═════ Source material ═════
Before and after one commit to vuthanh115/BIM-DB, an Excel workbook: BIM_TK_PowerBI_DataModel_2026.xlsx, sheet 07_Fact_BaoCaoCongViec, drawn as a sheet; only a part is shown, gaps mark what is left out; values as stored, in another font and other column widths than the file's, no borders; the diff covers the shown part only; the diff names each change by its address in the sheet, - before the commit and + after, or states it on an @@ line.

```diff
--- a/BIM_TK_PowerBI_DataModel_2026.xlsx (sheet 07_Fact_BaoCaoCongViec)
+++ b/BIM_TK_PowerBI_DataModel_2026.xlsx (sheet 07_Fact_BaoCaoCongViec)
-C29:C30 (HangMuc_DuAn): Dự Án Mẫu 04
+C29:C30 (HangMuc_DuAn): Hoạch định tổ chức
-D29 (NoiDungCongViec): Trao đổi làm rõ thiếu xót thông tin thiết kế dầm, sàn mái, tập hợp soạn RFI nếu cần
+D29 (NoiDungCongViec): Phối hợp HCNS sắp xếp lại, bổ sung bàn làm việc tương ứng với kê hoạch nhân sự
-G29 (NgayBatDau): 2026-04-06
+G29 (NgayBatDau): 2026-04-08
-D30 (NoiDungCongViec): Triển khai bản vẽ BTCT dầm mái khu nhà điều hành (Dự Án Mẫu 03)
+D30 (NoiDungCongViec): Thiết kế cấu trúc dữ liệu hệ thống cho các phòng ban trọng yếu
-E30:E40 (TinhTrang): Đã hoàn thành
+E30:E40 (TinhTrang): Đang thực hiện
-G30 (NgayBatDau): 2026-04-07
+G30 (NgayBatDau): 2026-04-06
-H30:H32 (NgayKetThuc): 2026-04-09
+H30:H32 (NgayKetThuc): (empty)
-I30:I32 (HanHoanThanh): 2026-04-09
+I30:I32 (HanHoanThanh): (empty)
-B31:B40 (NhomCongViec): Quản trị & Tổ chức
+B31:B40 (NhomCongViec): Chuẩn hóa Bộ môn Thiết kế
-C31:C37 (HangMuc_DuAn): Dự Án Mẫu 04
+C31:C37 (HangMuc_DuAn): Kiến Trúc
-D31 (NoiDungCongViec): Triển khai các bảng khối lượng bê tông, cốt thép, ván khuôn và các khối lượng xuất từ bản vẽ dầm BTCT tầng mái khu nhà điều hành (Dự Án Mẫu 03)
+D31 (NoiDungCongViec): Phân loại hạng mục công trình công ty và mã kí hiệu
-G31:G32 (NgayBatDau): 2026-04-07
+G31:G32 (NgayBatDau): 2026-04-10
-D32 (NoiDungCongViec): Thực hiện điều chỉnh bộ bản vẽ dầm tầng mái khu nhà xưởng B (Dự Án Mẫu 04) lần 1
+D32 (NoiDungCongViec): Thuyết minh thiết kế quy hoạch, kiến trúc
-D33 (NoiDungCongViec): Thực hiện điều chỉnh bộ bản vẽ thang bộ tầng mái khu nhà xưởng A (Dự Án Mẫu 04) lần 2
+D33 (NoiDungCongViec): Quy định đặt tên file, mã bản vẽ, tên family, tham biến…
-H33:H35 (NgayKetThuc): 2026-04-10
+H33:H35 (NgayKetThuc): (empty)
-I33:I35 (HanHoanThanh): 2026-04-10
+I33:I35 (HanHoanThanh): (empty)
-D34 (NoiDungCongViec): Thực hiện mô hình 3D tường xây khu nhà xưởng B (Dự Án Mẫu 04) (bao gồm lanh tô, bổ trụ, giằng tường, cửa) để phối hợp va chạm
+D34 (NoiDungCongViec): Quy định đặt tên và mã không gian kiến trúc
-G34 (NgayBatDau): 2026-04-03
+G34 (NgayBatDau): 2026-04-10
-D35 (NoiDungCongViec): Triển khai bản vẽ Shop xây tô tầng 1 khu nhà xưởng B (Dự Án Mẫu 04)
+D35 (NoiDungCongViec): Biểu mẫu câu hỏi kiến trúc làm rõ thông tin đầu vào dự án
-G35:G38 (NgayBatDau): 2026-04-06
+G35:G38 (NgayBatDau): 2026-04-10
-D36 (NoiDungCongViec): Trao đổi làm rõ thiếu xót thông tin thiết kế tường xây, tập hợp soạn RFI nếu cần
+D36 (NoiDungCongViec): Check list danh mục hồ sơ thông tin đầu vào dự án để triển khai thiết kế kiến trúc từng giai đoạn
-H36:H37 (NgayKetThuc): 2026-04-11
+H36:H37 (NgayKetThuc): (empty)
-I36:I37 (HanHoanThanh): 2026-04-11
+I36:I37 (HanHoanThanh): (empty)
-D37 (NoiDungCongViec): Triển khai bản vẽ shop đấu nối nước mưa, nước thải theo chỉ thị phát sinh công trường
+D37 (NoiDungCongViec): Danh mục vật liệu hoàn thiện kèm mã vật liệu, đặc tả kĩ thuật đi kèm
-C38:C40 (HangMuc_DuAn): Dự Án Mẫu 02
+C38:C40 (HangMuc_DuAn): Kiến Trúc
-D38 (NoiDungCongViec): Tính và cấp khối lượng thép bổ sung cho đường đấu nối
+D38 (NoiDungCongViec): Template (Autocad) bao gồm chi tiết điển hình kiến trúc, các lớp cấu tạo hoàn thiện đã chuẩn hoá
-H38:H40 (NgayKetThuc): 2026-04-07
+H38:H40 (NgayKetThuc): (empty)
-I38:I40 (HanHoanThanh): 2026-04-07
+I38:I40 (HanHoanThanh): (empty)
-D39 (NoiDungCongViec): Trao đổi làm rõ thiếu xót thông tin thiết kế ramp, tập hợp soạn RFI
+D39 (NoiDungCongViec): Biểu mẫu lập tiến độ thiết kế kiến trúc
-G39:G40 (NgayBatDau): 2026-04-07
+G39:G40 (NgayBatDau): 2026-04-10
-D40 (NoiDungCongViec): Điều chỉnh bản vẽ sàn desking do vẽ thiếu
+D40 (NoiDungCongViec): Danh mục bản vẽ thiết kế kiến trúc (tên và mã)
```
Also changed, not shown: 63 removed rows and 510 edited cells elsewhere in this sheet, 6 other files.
═════
## [Task directions]
If the word "định" is on a line above, return that line.

## [Response to the exercise]
+C29:C30 (HangMuc_DuAn): Hoạch định tổ chức
+D33 (NoiDungCongViec): Quy định đặt tên file, mã bản vẽ, tên family, tham biến…
+D34 (NoiDungCongViec): Quy định đặt tên và mã không gian kiến trúc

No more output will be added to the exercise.